When journalist Marvin Oppong began photographing the scene of an accident involving a police car and a taxi, he was just doing his job. But before long Oppong ended up being violently detained by police and stripped of his camera’s memory card.
Can Dündar, editor-in-chief of Cumhuriyyet, one of Turkey’s most popular newspapers, was awaiting an appeal on his case in Turkey from Germany when the news of the coup d’etat in his homeland came. Scores of arrests followed, and his lawyer advised that Dündar, who had just narrowly escaped an assassination attempt in May 2016 outside a courtroom and was facing over five years in prison for allegedly leaking state secrets, stay in Germany. He recalls that it was the hardest decision in his life, 40 years of which he had devoted to working as a journalist in Turkey.
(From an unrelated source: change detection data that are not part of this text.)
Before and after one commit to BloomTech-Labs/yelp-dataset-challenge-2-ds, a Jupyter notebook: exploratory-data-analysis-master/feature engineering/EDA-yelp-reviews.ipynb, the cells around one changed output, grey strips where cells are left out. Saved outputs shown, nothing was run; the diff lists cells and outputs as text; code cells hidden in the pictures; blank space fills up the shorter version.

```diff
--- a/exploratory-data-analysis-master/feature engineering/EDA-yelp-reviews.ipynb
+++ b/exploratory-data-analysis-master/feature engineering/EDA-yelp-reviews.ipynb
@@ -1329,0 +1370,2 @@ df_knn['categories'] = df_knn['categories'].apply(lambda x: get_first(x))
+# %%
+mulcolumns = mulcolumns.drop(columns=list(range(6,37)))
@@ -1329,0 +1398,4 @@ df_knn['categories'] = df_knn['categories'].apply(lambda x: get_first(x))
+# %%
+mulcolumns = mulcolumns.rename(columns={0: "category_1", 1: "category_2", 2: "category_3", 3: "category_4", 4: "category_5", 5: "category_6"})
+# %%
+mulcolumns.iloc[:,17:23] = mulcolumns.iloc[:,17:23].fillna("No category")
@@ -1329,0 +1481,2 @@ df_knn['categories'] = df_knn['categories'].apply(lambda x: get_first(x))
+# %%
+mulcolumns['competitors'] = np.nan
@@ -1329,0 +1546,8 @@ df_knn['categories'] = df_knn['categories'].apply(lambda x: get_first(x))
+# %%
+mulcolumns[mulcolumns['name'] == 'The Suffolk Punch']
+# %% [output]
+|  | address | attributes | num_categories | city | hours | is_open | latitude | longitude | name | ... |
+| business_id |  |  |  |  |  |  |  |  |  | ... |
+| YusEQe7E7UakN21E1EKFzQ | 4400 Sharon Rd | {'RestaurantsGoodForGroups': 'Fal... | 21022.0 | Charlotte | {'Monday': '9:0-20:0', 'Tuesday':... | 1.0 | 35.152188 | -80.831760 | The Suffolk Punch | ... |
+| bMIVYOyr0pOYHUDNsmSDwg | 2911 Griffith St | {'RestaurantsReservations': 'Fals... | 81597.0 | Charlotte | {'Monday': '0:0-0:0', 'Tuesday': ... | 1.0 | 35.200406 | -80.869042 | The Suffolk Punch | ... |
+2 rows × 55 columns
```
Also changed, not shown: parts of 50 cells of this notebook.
Journalists covering the G20 Summit in Hamburg in July were subject to assaults, intimidation and some lost their accreditation, according to verified incidents documented by Index on Censorship’s project Mapping Media Freedom.
What is worse: intelligence services gathering data without any legal basis or secret services operating within a legal framework that allows them to obtain vast amounts of personal information?
Pressure on journalists in Europe increased substantially during the first quarter of 2016, reports submitted to Index on Censorship’s Mapping Media Freedom platform show. Between 1 January and 31 March 2016, Mapping Media Freedom’s network of 19 correspondents and other journalists submitted a total of 301 violations of press freedom to the database, a 30 per cent rise over the fourth quarter of 2015.
Freedom of the press has always been a pretty reliable litmus test for the state of any democracy. However, as Index on Censorship’s Mapping Media Freedom project shows